Luke Cage History: From Hero for Hire to Hollywood
TV, Comic Books
Unfortunately for the estate of Arthur Conan Doyle, “The Case of the Sherlock Holmes Copyrights” hasn’t developed into much of a mystery, as its efforts to prevent many of the stories and characters from lapsing into the public domain have met with one defeat after another.
The latest came Thursday from U.S. Supreme Court Justice Elena Kegan, who refused to delay the June 16 decision by the Seventh Circuit that the characters and story elements in the first 50 Sherlock Holmes stories are no longer protected by U.S. copyright, and therefore available for other writers and artists to use and adapt.
Considering those stories were published before Jan. 1, 1923, it might seem obvious that they had lapsed into the public domain in the United States. However, the Doyle estate has long been protective of the lucrative property, insisting that publishers, television networks and film studios pay a licensing fee to use the characters and story elements. Many, including Warner Bros. and CBS, have complied. But Holmes expert Leslie Klinger, who served as a consultant on Guy Richie’s film adaptations, refused to hand over $5,000 while he was assembling In the Company of Sherlock Holmes, a collection of new stories written by different authors. When the Doyle estate sent a letter to the publisher threatening to block sales of the book through Amazon, Barnes & Noble and other retailers, Klinger sued.
The Doyle estate argued that Sherlock Holmes is a”complex” character, and effectively incomplete until the author’s final Holmes story was published in the United States, leaving the works protected by copyright.
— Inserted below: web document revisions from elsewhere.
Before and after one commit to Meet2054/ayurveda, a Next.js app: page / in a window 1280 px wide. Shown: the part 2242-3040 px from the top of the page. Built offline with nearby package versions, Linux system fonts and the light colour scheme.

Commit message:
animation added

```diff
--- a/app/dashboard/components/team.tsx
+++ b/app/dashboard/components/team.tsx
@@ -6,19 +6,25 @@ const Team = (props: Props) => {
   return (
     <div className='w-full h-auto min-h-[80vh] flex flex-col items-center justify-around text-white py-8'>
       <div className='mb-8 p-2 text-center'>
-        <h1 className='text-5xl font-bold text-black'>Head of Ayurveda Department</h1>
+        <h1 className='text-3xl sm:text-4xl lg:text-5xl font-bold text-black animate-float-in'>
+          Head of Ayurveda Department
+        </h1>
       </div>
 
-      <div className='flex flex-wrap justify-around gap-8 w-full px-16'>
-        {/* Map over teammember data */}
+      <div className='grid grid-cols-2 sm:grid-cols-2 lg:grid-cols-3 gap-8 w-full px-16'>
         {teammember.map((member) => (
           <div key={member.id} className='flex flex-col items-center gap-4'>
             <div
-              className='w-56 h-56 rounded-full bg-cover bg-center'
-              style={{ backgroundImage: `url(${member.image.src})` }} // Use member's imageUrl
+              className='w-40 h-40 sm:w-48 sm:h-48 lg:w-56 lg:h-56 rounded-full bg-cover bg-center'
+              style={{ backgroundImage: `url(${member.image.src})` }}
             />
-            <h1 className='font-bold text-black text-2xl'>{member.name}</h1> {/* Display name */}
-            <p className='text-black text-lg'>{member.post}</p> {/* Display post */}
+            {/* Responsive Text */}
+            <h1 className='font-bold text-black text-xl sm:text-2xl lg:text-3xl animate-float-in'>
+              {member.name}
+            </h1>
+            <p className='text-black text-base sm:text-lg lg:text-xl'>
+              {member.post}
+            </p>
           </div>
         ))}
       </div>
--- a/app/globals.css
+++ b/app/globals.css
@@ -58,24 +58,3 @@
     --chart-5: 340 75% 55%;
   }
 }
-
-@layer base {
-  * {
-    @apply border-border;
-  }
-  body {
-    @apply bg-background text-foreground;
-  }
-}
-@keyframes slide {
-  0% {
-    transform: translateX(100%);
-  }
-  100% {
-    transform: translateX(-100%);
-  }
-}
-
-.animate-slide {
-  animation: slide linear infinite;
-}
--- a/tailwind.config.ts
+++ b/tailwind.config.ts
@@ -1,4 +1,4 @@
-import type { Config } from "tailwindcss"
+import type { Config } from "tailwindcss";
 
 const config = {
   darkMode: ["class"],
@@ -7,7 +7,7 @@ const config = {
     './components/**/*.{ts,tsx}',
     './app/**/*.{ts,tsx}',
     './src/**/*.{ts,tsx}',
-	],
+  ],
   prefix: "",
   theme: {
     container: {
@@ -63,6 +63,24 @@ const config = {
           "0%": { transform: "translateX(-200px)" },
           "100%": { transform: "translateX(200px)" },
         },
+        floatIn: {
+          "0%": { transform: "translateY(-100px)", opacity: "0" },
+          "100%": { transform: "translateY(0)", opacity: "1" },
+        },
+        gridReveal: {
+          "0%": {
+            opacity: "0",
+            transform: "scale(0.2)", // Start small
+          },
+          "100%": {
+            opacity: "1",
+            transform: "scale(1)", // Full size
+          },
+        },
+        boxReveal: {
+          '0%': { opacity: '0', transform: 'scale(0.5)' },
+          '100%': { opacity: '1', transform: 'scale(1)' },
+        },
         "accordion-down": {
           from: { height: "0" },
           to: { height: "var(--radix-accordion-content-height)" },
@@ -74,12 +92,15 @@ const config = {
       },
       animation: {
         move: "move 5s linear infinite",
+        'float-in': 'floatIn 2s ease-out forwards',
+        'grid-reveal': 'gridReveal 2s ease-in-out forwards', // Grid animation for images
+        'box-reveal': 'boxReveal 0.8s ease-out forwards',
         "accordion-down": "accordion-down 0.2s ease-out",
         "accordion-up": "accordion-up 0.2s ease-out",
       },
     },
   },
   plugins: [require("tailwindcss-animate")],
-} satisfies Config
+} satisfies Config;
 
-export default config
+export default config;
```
While certainly novel, neither a trial judge nor the Seventh Circuit Court of Appeals bought it, ruling that the pre-1923 stories have indeed lapsed into the public domain (the 10 published after 1922 remain under copyright until 2022).
“We cannot find any basis in statute or case law for extending a copyright beyond its expiration,” U.S. Circuit Judge Richard Posner wrote in the appeals court’s decision. “When a story falls into the public domain, story elements — including characters covered by the expired copyright — become fair game for follow-on authors …”
Posner last week rejected the estate’s bid to stay the ruling while it prepares a petition to the Supreme Court, which will center on whether Klinger should’ve been permitted to file his declaratory judgment lawsuit before he published the Holmes collection.
“We appreciate the court’s consideration of our request as well as the rarity with which the court grants a stay pending appeal,” estate attorney Benjamin W. Allison told Law360 on Thursday. “We continue to believe that the Seventh Circuit erred when it split from all other courts in the country and declined to require Mr. Klinger to come forward with his finished book for actual comparison to the protected aspects of Sherlock Holmes’s character.”